Stories as retold by a local resident

55 years in the Mangemangeroa as recounted by Jim Duckworth

jim enviro1

Growing up in a rural area offered Jim and his brother the opportunity to explore the Mangemangeroa estuary, fish in it, build rafts and observe country life.

Jim remembers the dump (on the South side of the present bridge across the valley) as a source of some wonderful “treasures”. One of the best boyhood finds, was the float from a float plane to which, with lots of enthusiasm and effort, a keel was attached. This now proved an absolute gem of a boat which took them down to the Shelley Park sandpit on the out going tide, and up again on the incoming!

One aspect of the dump was the abundant supply of used car tyres which found their way into the estuary; Jim recalls how these made excellent homes for eels. One eel curled up in each tyre!

As a boy, catching sprats was a favourite pastime. These moved in heavy shoals up the estuary beyond the bridge. With the aid of an old wire mattress he and his mates set about catching sprats. Unfortunately the mattress proved an excellent sprat trap and their plan turned to disaster when they realized that they had far more sprats than they could carry. They had to set about  throwing sprats back!
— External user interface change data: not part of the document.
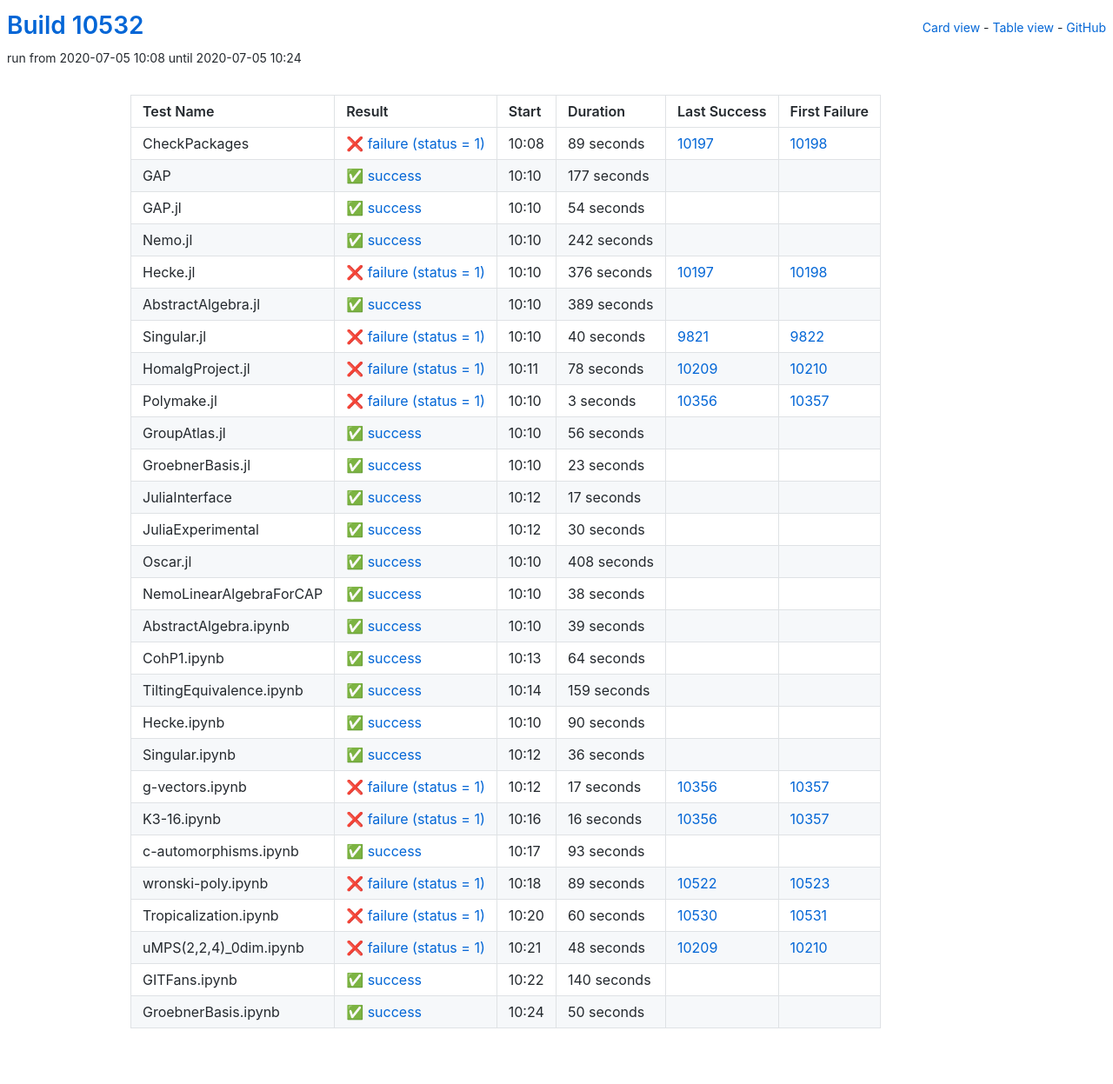
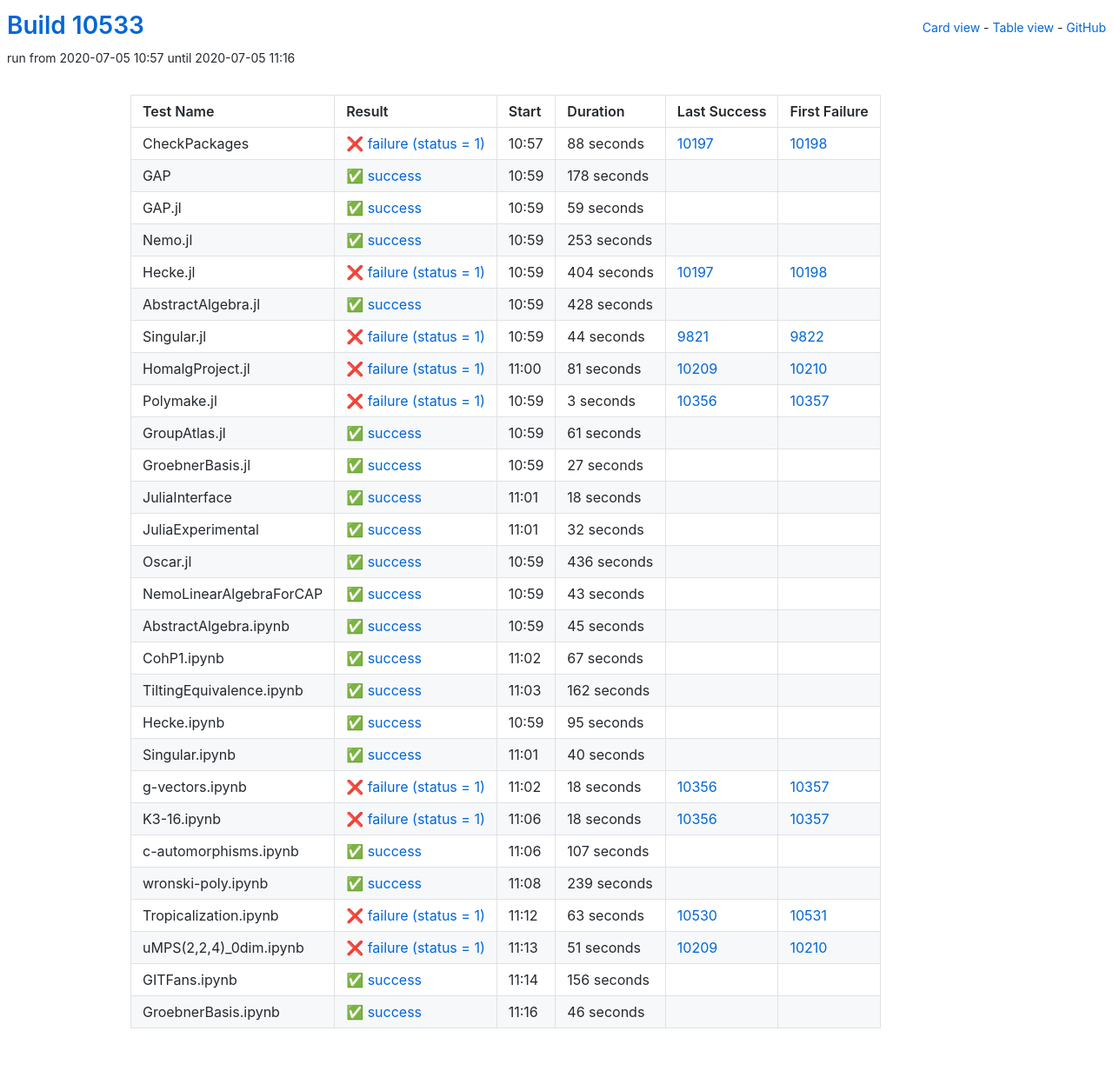
Before and after one commit to oscar-system/oscar-ci-status, a Jekyll site: the page built from table.html, in a window 1280 px wide. Shown: the whole page at 87% size. Built offline with Jekyll 4.4.1, drawn with Linux system fonts in a browser that asks for light colours.

Commit message:
Build #10533

```diff
--- a/_data/ci.yml
+++ b/_data/ci.yml
@@ -1,6 +1,6 @@
 ---
-build: 10532
-build_url: https://oscarci.mathematik.uni-kl.de/job/oscar/10532/
+build: 10533
+build_url: https://oscarci.mathematik.uni-kl.de/job/oscar/10533/
 job: oscar
 organization: oscar-system
 repo: oscar-ci-status
@@ -8,104 +8,104 @@ repourl: https://github.com/oscar-system/oscar-ci-status
 tests:
 - name: CheckPackages
   id: checkpackages
-  log: https://oscarci.mathematik.uni-kl.de/job/oscar/10532/artifact/logs/build-10532/CheckPackages.log
-  start: 2020-07-05 10:08
+  log: https://oscarci.mathematik.uni-kl.de/job/oscar/10533/artifact/logs/build-10533/CheckPackages.log
+  start: 2020-07-05 10:57
   success: false
   exitcode: 1
   status: failure
-  duration: 89
+  duration: 88
   last_success: 10197
   last_success_url: https://oscarci.mathematik.uni-kl.de/job/oscar/10197/
   first_failure: 10198
   first_failure_url: https://oscarci.mathematik.uni-kl.de/job/oscar/10198/
 - name: GAP
   id: gap
-  log: https://oscarci.mathematik.uni-kl.de/job/oscar/10532/artifact/logs/build-10532/GAP.log
-  start: 2020-07-05 10:10
+  log: https://oscarci.mathematik.uni-kl.de/job/oscar/10533/artifact/logs/build-10533/GAP.log
+  start: 2020-07-05 10:59
   success: true
   exitcode: 0
   status: success
-  duration: 177
+  duration: 178
   last_success: false
   last_success_url:
   first_failure: false
   first_failure_url:
 - name: GAP.jl
   id: gap-jl
-  log: https://oscarci.mathematik.uni-kl.de/job/oscar/10532/artifact/logs/build-10532/GAP.jl.log
-  start: 2020-07-05 10:10
+  log: https://oscarci.mathematik.uni-kl.de/job/oscar/10533/artifact/logs/build-10533/GAP.jl.log
+  start: 2020-07-05 10:59
   success: true
   exitcode: 0
   status: success
-  duration: 54
+  duration: 59
   last_success: false
   last_success_url:
   first_failure: false
   first_failure_url:
 - name: Nemo.jl
   id: nemo-jl
-  log: https://oscarci.mathematik.uni-kl.de/job/oscar/10532/artifact/logs/build-10532/Nemo.jl.log
-  start: 2020-07-05 10:10
+  log: https://oscarci.mathematik.uni-kl.de/job/oscar/10533/artifact/logs/build-10533/Nemo.jl.log
+  start: 2020-07-05 10:59
   success: true
   exitcode: 0
   status: success
-  duration: 242
+  duration: 253
   last_success: false
   last_success_url:
   first_failure: false
   first_failure_url:
 - name: Hecke.jl
   id: hecke-jl
-  log: https://oscarci.mathematik.uni-kl.de/job/oscar/10532/artifact/logs/build-10532/Hecke.jl.log
-  start: 2020-07-05 10:10
+  log: https://oscarci.mathematik.uni-kl.de/job/oscar/10533/artifact/logs/build-10533/Hecke.jl.log
+  start: 2020-07-05 10:59
   success: false
   exitcode: 1
   status: failure
-  duration: 376
+  duration: 404
   last_success: 10197
   last_success_url: https://oscarci.mathematik.uni-kl.de/job/oscar/10197/
   first_failure: 10198
   first_failure_url: https://oscarci.mathematik.uni-kl.de/job/oscar/10198/
 - name: AbstractAlgebra.jl
   id: abstractalgebra-jl
-  log: https://oscarci.mathematik.uni-kl.de/job/oscar/10532/artifact/logs/build-10532/AbstractAlgebra.jl.log
-  start: 2020-07-05 10:10
+  log: https://oscarci.mathematik.uni-kl.de/job/oscar/10533/artifact/logs/build-10533/AbstractAlgebra.jl.log
+  start: 2020-07-05 10:59
   success: true
   exitcode: 0
   status: success
-  duration: 389
+  duration: 428
   last_success: false
   last_success_url:
   first_failure: false
   first_failure_url:
 - name: Singular.jl
   id: singular-jl
-  log: https://oscarci.mathematik.uni-kl.de/job/oscar/10532/artifact/logs/build-10532/Singular.jl.log
-  start: 2020-07-05 10:10
+  log: https://oscarci.mathematik.uni-kl.de/job/oscar/10533/artifact/logs/build-10533/Singular.jl.log
+  start: 2020-07-05 10:59
   success: false
   exitcode: 1
   status: failure
-  duration: 40
+  duration: 44
   last_success: 9821
   last_success_url: https://oscarci.mathematik.uni-kl.de/job/oscar/9821/
   first_failure: 9822
   first_failure_url: https://oscarci.mathematik.uni-kl.de/job/oscar/9822/
 - name: HomalgProject.jl
   id: homalgproject-jl
-  log: https://oscarci.mathematik.uni-kl.de/job/oscar/10532/artifact/logs/build-10532/HomalgProject.jl.log
-  start: 2020-07-05 10:11
+  log: https://oscarci.mathematik.uni-kl.de/job/oscar/10533/artifact/logs/build-10533/HomalgProject.jl.log
+  start: 2020-07-05 11:00
   success: false
   exitcode: 1
   status: failure
-  duration: 78
+  duration: 81
   last_success: 10209
   last_success_url: https://oscarci.mathematik.uni-kl.de/job/oscar/10209/
   first_failure: 10210
   first_failure_url: https://oscarci.mathematik.uni-kl.de/job/oscar/10210/
 - name: Polymake.jl
   id: polymake-jl
-  log: https://oscarci.mathematik.uni-kl.de/job/oscar/10532/artifact/logs/build-10532/Polymake.jl.log
-  start: 2020-07-05 10:10
+  log: https://oscarci.mathematik.uni-kl.de/job/oscar/10533/artifact/logs/build-10533/Polymake.jl.log
+  start: 2020-07-05 10:59
   success: false
   exitcode: 1
   status: failure
@@ -116,228 +116,228 @@ tests:
   first_failure_url: https://oscarci.mathematik.uni-kl.de/job/oscar/10357/
 - name: GroupAtlas.jl
   id: groupatlas-jl
-  log: https://oscarci.mathematik.uni-kl.de/job/oscar/10532/artifact/logs/build-10532/GroupAtlas.jl.log
-  start: 2020-07-05 10:10
+  log: https://oscarci.mathematik.uni-kl.de/job/oscar/10533/artifact/logs/build-10533/GroupAtlas.jl.log
+  start: 2020-07-05 10:59
   success: true
   exitcode: 0
   status: success
-  duration: 56
+  duration: 61
   last_success: false
   last_success_url:
   first_failure: false
   first_failure_url:
 - name: GroebnerBasis.jl
   id: groebnerbasis-jl
-  log: https://oscarci.mathematik.uni-kl.de/job/oscar/10532/artifact/logs/build-10532/GroebnerBasis.jl.log
-  start: 2020-07-05 10:10
+  log: https://oscarci.mathematik.uni-kl.de/job/oscar/10533/artifact/logs/build-10533/GroebnerBasis.jl.log
+  start: 2020-07-05 10:59
   success: true
   exitcode: 0
   status: success
-  duration: 23
+  duration: 27
   last_success: false
   last_success_url:
   first_failure: false
   first_failure_url:
 - name: JuliaInterface
   id: juliainterface
-  log: https://oscarci.mathematik.uni-kl.de/job/oscar/10532/artifact/logs/build-10532/JuliaInterface.log
-  start: 2020-07-05 10:12
+  log: https://oscarci.mathematik.uni-kl.de/job/oscar/10533/artifact/logs/build-10533/JuliaInterface.log
+  start: 2020-07-05 11:01
   success: true
   exitcode: 0
   status: success
-  duration: 17
+  duration: 18
   last_success: false
   last_success_url:
   first_failure: false
   first_failure_url:
 - name: JuliaExperimental
   id: juliaexperimental
-  log: https://oscarci.mathematik.uni-kl.de/job/oscar/10532/artifact/logs/build-10532/JuliaExperimental.log
-  start: 2020-07-05 10:12
+  log: https://oscarci.mathematik.uni-kl.de/job/oscar/10533/artifact/logs/build-10533/JuliaExperimental.log
+  start: 2020-07-05 11:01
   success: true
   exitcode: 0
   status: success
-  duration: 30
+  duration: 32
   last_success: false
   last_success_url:
   first_failure: false
   first_failure_url:
 - name: Oscar.jl
   id: oscar-jl
-  log: https://oscarci.mathematik.uni-kl.de/job/oscar/10532/artifact/logs/build-10532/Oscar.jl.log
-  start: 2020-07-05 10:10
+  log: https://oscarci.mathematik.uni-kl.de/job/oscar/10533/artifact/logs/build-10533/Oscar.jl.log
+  start: 2020-07-05 10:59
   success: true
   exitcode: 0
   status: success
-  duration: 408
+  duration: 436
   last_success: false
   last_success_url:
   first_failure: false
   first_failure_url:
 - name: NemoLinearAlgebraForCAP
   id: nemolinearalgebraforcap
-  log: https://oscarci.mathematik.uni-kl.de/job/oscar/10532/artifact/logs/build-10532/NemoLinearAlgebraForCAP.log
-  start: 2020-07-05 10:10
+  log: https://oscarci.mathematik.uni-kl.de/job/oscar/10533/artifact/logs/build-10533/NemoLinearAlgebraForCAP.log
+  start: 2020-07-05 10:59
   success: true
   exitcode: 0
   status: success
-  duration: 38
+  duration: 43
   last_success: false
   last_success_url:
   first_failure: false
   first_failure_url:
 - name: AbstractAlgebra.ipynb
   id: abstractalgebra-ipynb
-  log: https://oscarci.mathematik.uni-kl.de/job/oscar/10532/artifact/logs/build-10532/AbstractAlgebra.ipynb.log
-  start: 2020-07-05 10:10
+  log: https://oscarci.mathematik.uni-kl.de/job/oscar/10533/artifact/logs/build-10533/AbstractAlgebra.ipynb.log
+  start: 2020-07-05 10:59
   success: true
   exitcode: 0
   status: success
-  duration: 39
+  duration: 45
   last_success: false
   last_success_url:
   first_failure: false
   first_failure_url:
 - name: CohP1.ipynb
   id: cohp1-ipynb
-  log: https://oscarci.mathematik.uni-kl.de/job/oscar/10532/artifact/logs/build-10532/CohP1.ipynb.log
-  start: 2020-07-05 10:13
+  log: https://oscarci.mathematik.uni-kl.de/job/oscar/10533/artifact/logs/build-10533/CohP1.ipynb.log
+  start: 2020-07-05 11:02
   success: true
   exitcode: 0
   status: success
-  duration: 64
+  duration: 67
   last_success: false
   last_success_url:
   first_failure: false
   first_failure_url:
 - name: TiltingEquivalence.ipynb
   id: tiltingequivalence-ipynb
-  log: https://oscarci.mathematik.uni-kl.de/job/oscar/10532/artifact/logs/build-10532/TiltingEquivalence.ipynb.log
-  start: 2020-07-05 10:14
+  log: https://oscarci.mathematik.uni-kl.de/job/oscar/10533/artifact/logs/build-10533/TiltingEquivalence.ipynb.log
+  start: 2020-07-05 11:03
   success: true
   exitcode: 0
   status: success
-  duration: 159
+  duration: 162
   last_success: false
   last_success_url:
   first_failure: false
   first_failure_url:
 - name: Hecke.ipynb
   id: hecke-ipynb
-  log: https://oscarci.mathematik.uni-kl.de/job/oscar/10532/artifact/logs/build-10532/Hecke.ipynb.log
-  start: 2020-07-05 10:10
+  log: https://oscarci.mathematik.uni-kl.de/job/oscar/10533/artifact/logs/build-10533/Hecke.ipynb.log
+  start: 2020-07-05 10:59
   success: true
   exitcode: 0
   status: success
-  duration: 90
+  duration: 95
   last_success: false
   last_success_url:
   first_failure: false
   first_failure_url:
 - name: Singular.ipynb
   id: singular-ipynb
-  log: https://oscarci.mathematik.uni-kl.de/job/oscar/10532/artifact/logs/build-10532/Singular.ipynb.log
-  start: 2020-07-05 10:12
+  log: https://oscarci.mathematik.uni-kl.de/job/oscar/10533/artifact/logs/build-10533/Singular.ipynb.log
+  start: 2020-07-05 11:01
   success: true
   exitcode: 0
   status: success
-  duration: 36
+  duration: 40
   last_success: false
   last_success_url:
   first_failure: false
   first_failure_url:
 - name: g-vectors.ipynb
   id: g-vectors-ipynb
-  log: https://oscarci.mathematik.uni-kl.de/job/oscar/10532/artifact/logs/build-10532/g-vectors.ipynb.log
-  start: 2020-07-05 10:12
+  log: https://oscarci.mathematik.uni-kl.de/job/oscar/10533/artifact/logs/build-10533/g-vectors.ipynb.log
+  start: 2020-07-05 11:02
   success: false
   exitcode: 1
   status: failure
-  duration: 17
+  duration: 18
   last_success: 10356
   last_success_url: https://oscarci.mathematik.uni-kl.de/job/oscar/10356/
   first_failure: 10357
   first_failure_url: https://oscarci.mathematik.uni-kl.de/job/oscar/10357/
 - name: K3-16.ipynb
   id: k3-16-ipynb
-  log: https://oscarci.mathematik.uni-kl.de/job/oscar/10532/artifact/logs/build-10532/K3-16.ipynb.log
-  start: 2020-07-05 10:16
+  log: https://oscarci.mathematik.uni-kl.de/job/oscar/10533/artifact/logs/build-10533/K3-16.ipynb.log
+  start: 2020-07-05 11:06
   success: false
   exitcode: 1
   status: failure
-  duration: 16
+  duration: 18
   last_success: 10356
   last_success_url: https://oscarci.mathematik.uni-kl.de/job/oscar/10356/
   first_failure: 10357
   first_failure_url: https://oscarci.mathematik.uni-kl.de/job/oscar/10357/
 - name: c-automorphisms.ipynb
   id: c-automorphisms-ipynb
-  log: https://oscarci.mathematik.uni-kl.de/job/oscar/10532/artifact/logs/build-10532/c-automorphisms.ipynb.log
-  start: 2020-07-05 10:17
+  log: https://oscarci.mathematik.uni-kl.de/job/oscar/10533/artifact/logs/build-10533/c-automorphisms.ipynb.log
+  start: 2020-07-05 11:06
   success: true
   exitcode: 0
   status: success
-  duration: 93
+  duration: 107
   last_success: false
   last_success_url:
   first_failure: false
   first_failure_url:
 - name: wronski-poly.ipynb
   id: wronski-poly-ipynb
-  log: https://oscarci.mathematik.uni-kl.de/job/oscar/10532/artifact/logs/build-10532/wronski-poly.ipynb.log
-  start: 2020-07-05 10:18
+  log: https://oscarci.mathematik.uni-kl.de/job/oscar/10533/artifact/logs/build-10533/wronski-poly.ipynb.log
+  start: 2020-07-05 11:08
+  success: true
+  exitcode: 0
+  status: success
+  duration: 239
+  last_success: false
+  last_success_url:
+  first_failure: false
+  first_failure_url:
+- name: Tropicalization.ipynb
+  id: tropicalization-ipynb
+  log: https://oscarci.mathematik.uni-kl.de/job/oscar/10533/artifact/logs/build-10533/Tropicalization.ipynb.log
+  start: 2020-07-05 11:12
   success: false
   exitcode: 1
   status: failure
-  duration: 89
-  last_success: 10522
-  last_success_url: https://oscarci.mathematik.uni-kl.de/job/oscar/10522/
-  first_failure: 10523
-  first_failure_url: https://oscarci.mathematik.uni-kl.de/job/oscar/10523/
-- name: Tropicalization.ipynb
-  id: tropicalization-ipynb
-  log: https://oscarci.mathematik.uni-kl.de/job/oscar/10532/artifact/logs/build-10532/Tropicalization.ipynb.log
-  start: 2020-07-05 10:20
-  success: false
-  exitcode: 1
-  status: failure
-  duration: 60
+  duration: 63
   last_success: 10530
   last_success_url: https://oscarci.mathematik.uni-kl.de/job/oscar/10530/
   first_failure: 10531
   first_failure_url: https://oscarci.mathematik.uni-kl.de/job/oscar/10531/
 - name: uMPS(2,2,4)_0dim.ipynb
   id: umps-2-2-4-0dim-ipynb
-  log: https://oscarci.mathematik.uni-kl.de/job/oscar/10532/artifact/logs/build-10532/uMPS-2-2-4-_0dim.ipynb.log
-  start: 2020-07-05 10:21
+  log: https://oscarci.mathematik.uni-kl.de/job/oscar/10533/artifact/logs/build-10533/uMPS-2-2-4-_0dim.ipynb.log
+  start: 2020-07-05 11:13
   success: false
   exitcode: 1
   status: failure
-  duration: 48
+  duration: 51
   last_success: 10209
   last_success_url: https://oscarci.mathematik.uni-kl.de/job/oscar/10209/
   first_failure: 10210
   first_failure_url: https://oscarci.mathematik.uni-kl.de/job/oscar/10210/
 - name: GITFans.ipynb
   id: gitfans-ipynb
-  log: https://oscarci.mathematik.uni-kl.de/job/oscar/10532/artifact/logs/build-10532/GITFans.ipynb.log
-  start: 2020-07-05 10:22
+  log: https://oscarci.mathematik.uni-kl.de/job/oscar/10533/artifact/logs/build-10533/GITFans.ipynb.log
+  start: 2020-07-05 11:14
   success: true
   exitcode: 0
   status: success
-  duration: 140
+  duration: 156
   last_success: false
   last_success_url:
   first_failure: false
   first_failure_url:
 - name: GroebnerBasis.ipynb
   id: groebnerbasis-ipynb
-  log: https://oscarci.mathematik.uni-kl.de/job/oscar/10532/artifact/logs/build-10532/GroebnerBasis.ipynb.log
-  start: 2020-07-05 10:24
+  log: https://oscarci.mathematik.uni-kl.de/job/oscar/10533/artifact/logs/build-10533/GroebnerBasis.ipynb.log
+  start: 2020-07-05 11:16
   success: true
   exitcode: 0
   status: success
-  duration: 50
+  duration: 46
   last_success: false
   last_success_url:
   first_failure: false
```
Also changed, not shown: README.md.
Life for some people was not easy. The 13 baches along the foreshore below Pokutukawa Ave receive very little sun during the winter months. Jim recalled how his friend’s Mum rowed across the creek to Fowells point to peg her washing on the fence and rowed back to collect it once dry!!

Life was not all playing in the creek; Jim’s Mum had a love of the bush and planted a variety of both native and introduced species on their life style block. The pohutukawas were planted by her in the 1950’s, as well as some of the oaks seen today. This love of trees was encouraged in young Jim and as a boy of 14 he planted a nikau on the property. In later years when building the tennis court Jim’s nikau was on the edge. Rather than remove the nikau the retaining wall required a “bend” in it to ensure that the roots of the nikau were not harmed.